Your stocks have been sky rocketing lately, doubling or tripling in just a few weeks. While there might be a few warning signs of the market turning sour, you’re so confident in your investment decisions that you cast them aside as nuisances. After all, when you’re as good as you are, why worry?
In investing, pride usually takes the form of overconfidence, and often leads you to make the same mistakes over and over again, missing the lessons and warning signs of your errors.
Sin #7: Pride
It’s difficult not to be prideful. That’s because we usually feel good about the things we do well and have a slight inclination to blow our own horn. In fact, a Swedish psychology journal found that it’s actually a human survival instinct to be overconfident, which is a fatal downfall for investors.
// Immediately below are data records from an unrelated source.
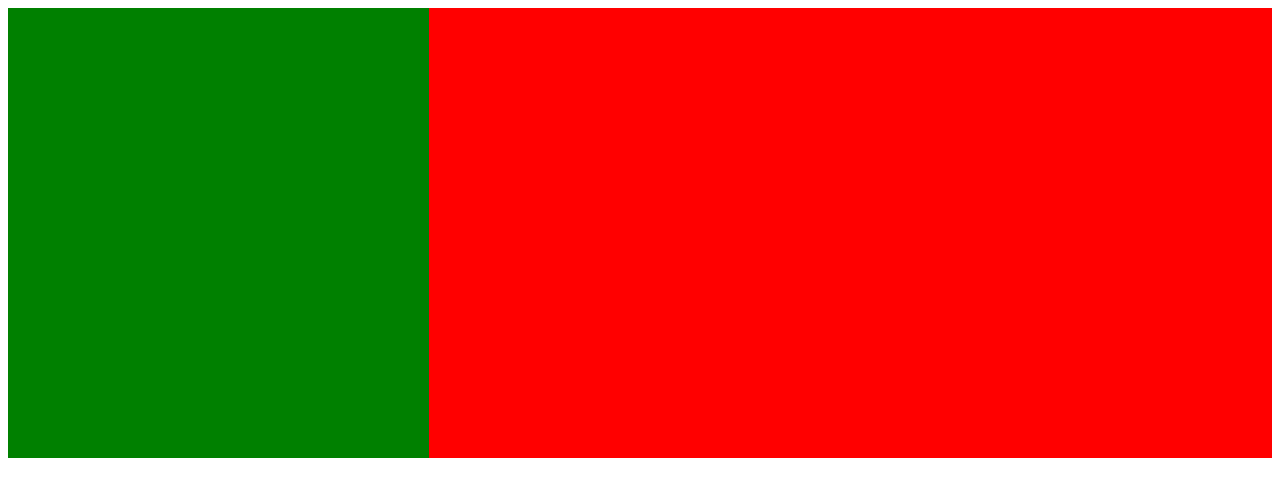
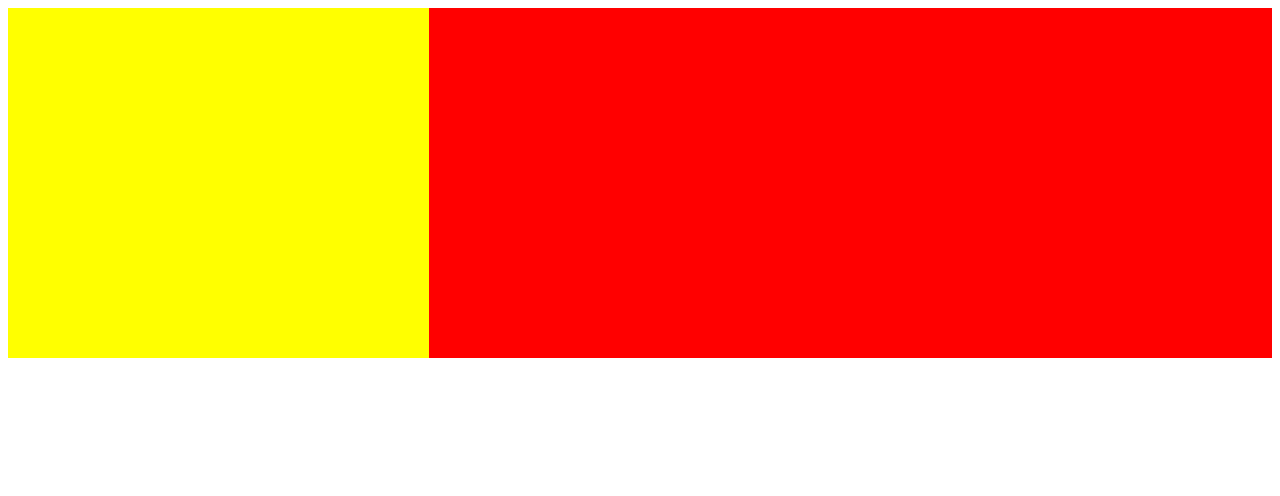
Before and after one commit to Delfx/codeacademy_2022, a plain HTML site: page task_responsive_2/index.html in a window 1280 px wide. Drawn offline with Linux system fonts and the light colour scheme.

Commit message:
updated task responsive  2

```diff
--- a/task_responsive_2/assets/css/style.css
+++ b/task_responsive_2/assets/css/style.css
@@ -4,22 +4,22 @@
 }
 
 .child_div {
-  width: 33.33%;
+  width: 100%;
   height: 450px;
   background-color: green;
 }
 
-@media only screen and (max-width: 785px) {
+@media (min-width: 785px) {
   .child_div {
     background-color: blue;
-    width: 100%;
+    width: 50%;
     height: 250px;
   }
 }
 
-@media (min-width: 786px) and (max-width: 1200px) {
+@media (min-width: 1200px) {
   .child_div {
-    width: 50%;
+    width: 33.33%;
     height: 350px;
     background-color: yellow;
   }
```
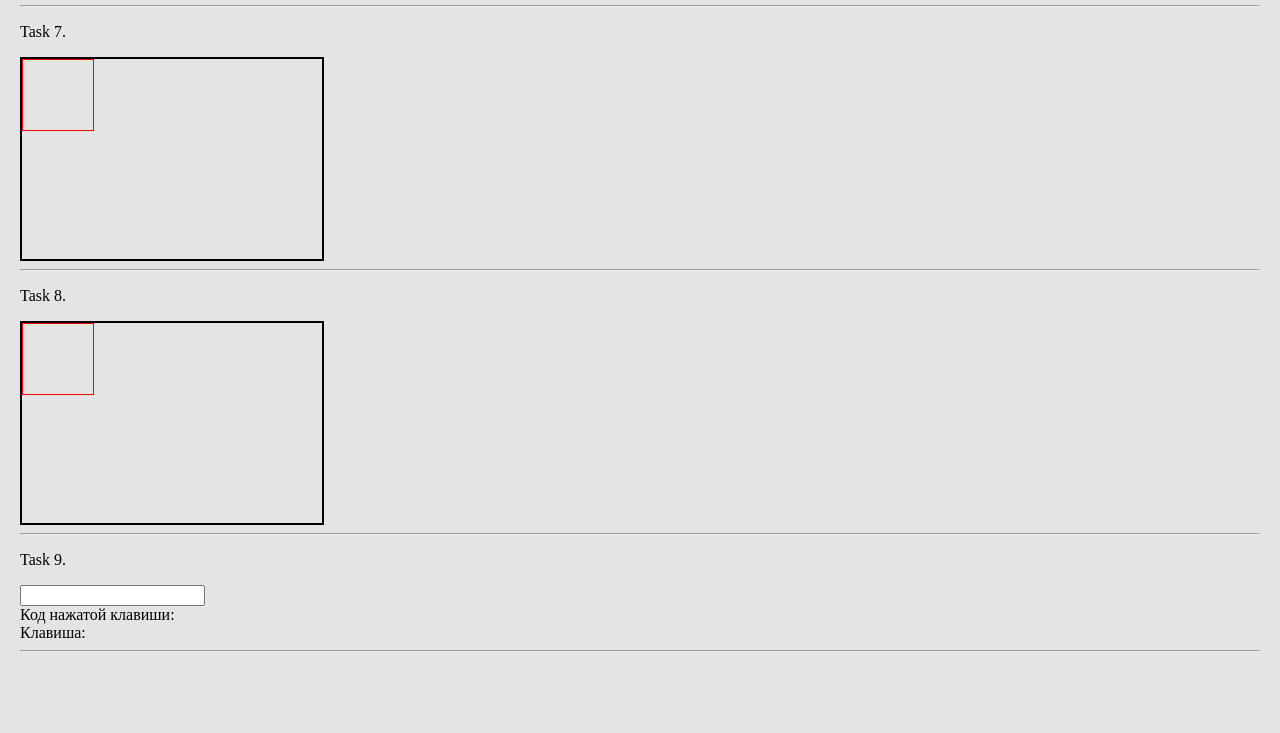
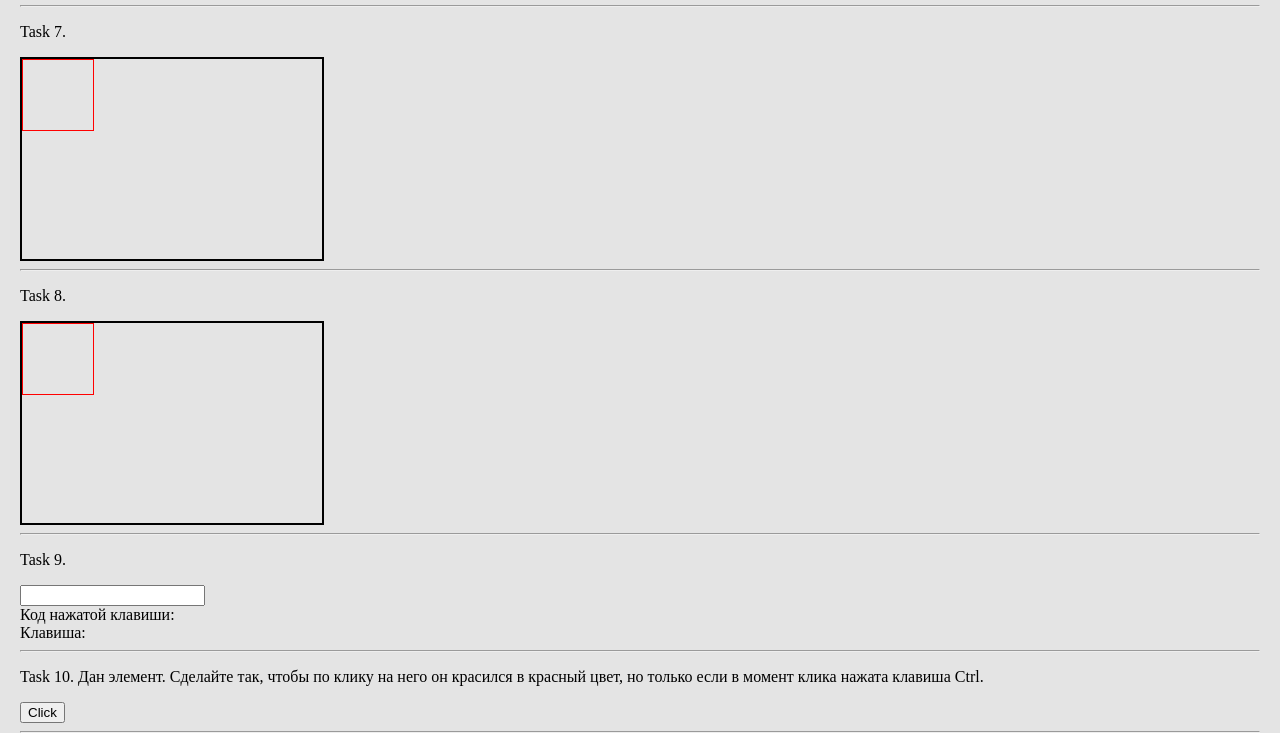
Before and after one commit to NikitaBelevich/Events.DOM.Lesson-1, a plain HTML site: page index.html in a window 1280 px wide. Shown: the part 1807-2540 px from the top of the page. Before the commit the page ends 2459 px from the top, so only its background shows below. Drawn offline with Linux system fonts and the light colour scheme; files whose address does not match are found by name.

Commit message:
Задача 10 (code.mu)

```diff
--- a/index.html
+++ b/index.html
@@ -143,6 +143,7 @@
         </div>
     </div>
     <hr>
+
     <div>
         <p>Task 9. </p>
         <div class="task9">
@@ -154,6 +155,14 @@
     </div>
     <hr>
 
+    <div>
+        <p>Task 10. Дан элемент. Сделайте так, чтобы по клику на него он красился в красный цвет, но только если в момент клика нажата клавиша Ctrl.</p>
+        <div class="task10">
+            <button>Click</button>
+        </div>
+    </div>
+    <hr>
+
 
 
 
--- a/js/app.js
+++ b/js/app.js
@@ -146,3 +146,16 @@ inp9.addEventListener('keyup', (event) => {
 });
 
 // TODO Task 9
+
+// TODO Task 10
+const button10 = document.querySelector('.task10 button');
+button10.addEventListener('click', (event) => {
+
+    if (event.ctrlKey) {
+        button10.style.backgroundColor = 'red';
+    }
+
+    console.log(event);
+});
+
+// TODO Task 10
```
Why is it so terrible, you might ask?
The Danger of Overconfidence
Overconfidence in its definition means you place too much trust in your initial judgement, regardless of any other information. Overconfidence means you are open to making misinformed decisions because you don’t weigh research, history or advice against your gut. All the other seven deadly sins come rushing up under the handle of overconfidence – lust, gluttony, greed, sloth, wrath and envy. It’s a gateway to all the wrong decisions.
Sure, your gut feeling is a vital aspect to investing and can be used to feel out which stocks might be ripe for the picking… but if this isn’t balanced with adequate research, then you’re walking into a potential disaster zone. Investors who do this end up repeating their mistakes, as they have no reflection to learn from past errors.
Question Your Gut
Instinct, gut, that nagging thought in the back of your mind – whatever you want to call it, that part of you needs to be questioned. The wonderful gift of hindsight is a magical thing in the investing world, because judging your current decisions against past decisions will allow logic to rule emotion (rather than the other way around). Look back and judge your previous investment decisions, then use that reflection to understand what you need to research for your current decisions.
We aren’t saying that confidence is a bad thing. In fact, confidence is necessary in investment, because you can’t constantly be doubting yourself. But overconfidence is another matter entirely. Overconfidence is an overreliance on your gut, which is giving into your emotion. This a huge danger sign, if there ever was one.
Take time to question yourself. Be your own devil’s advocate before following through with a decision and make sure that your gut feeling is an accurate assessment of your situation.
The easiest way to avoid overconfidence that we can suggest is to subscribe to an smart stock picking and portfolio management tool, which guides you along the way and aids your decisions. Value investing rebukes overconfidence every time, but sometimes you do need someone looking over your shoulder to help you avoid it.
If you like the sound of this and want to make value investing easy, why not hop on over to our features page and learn just how you’ll benefit from a stock picking and portfolio management tool.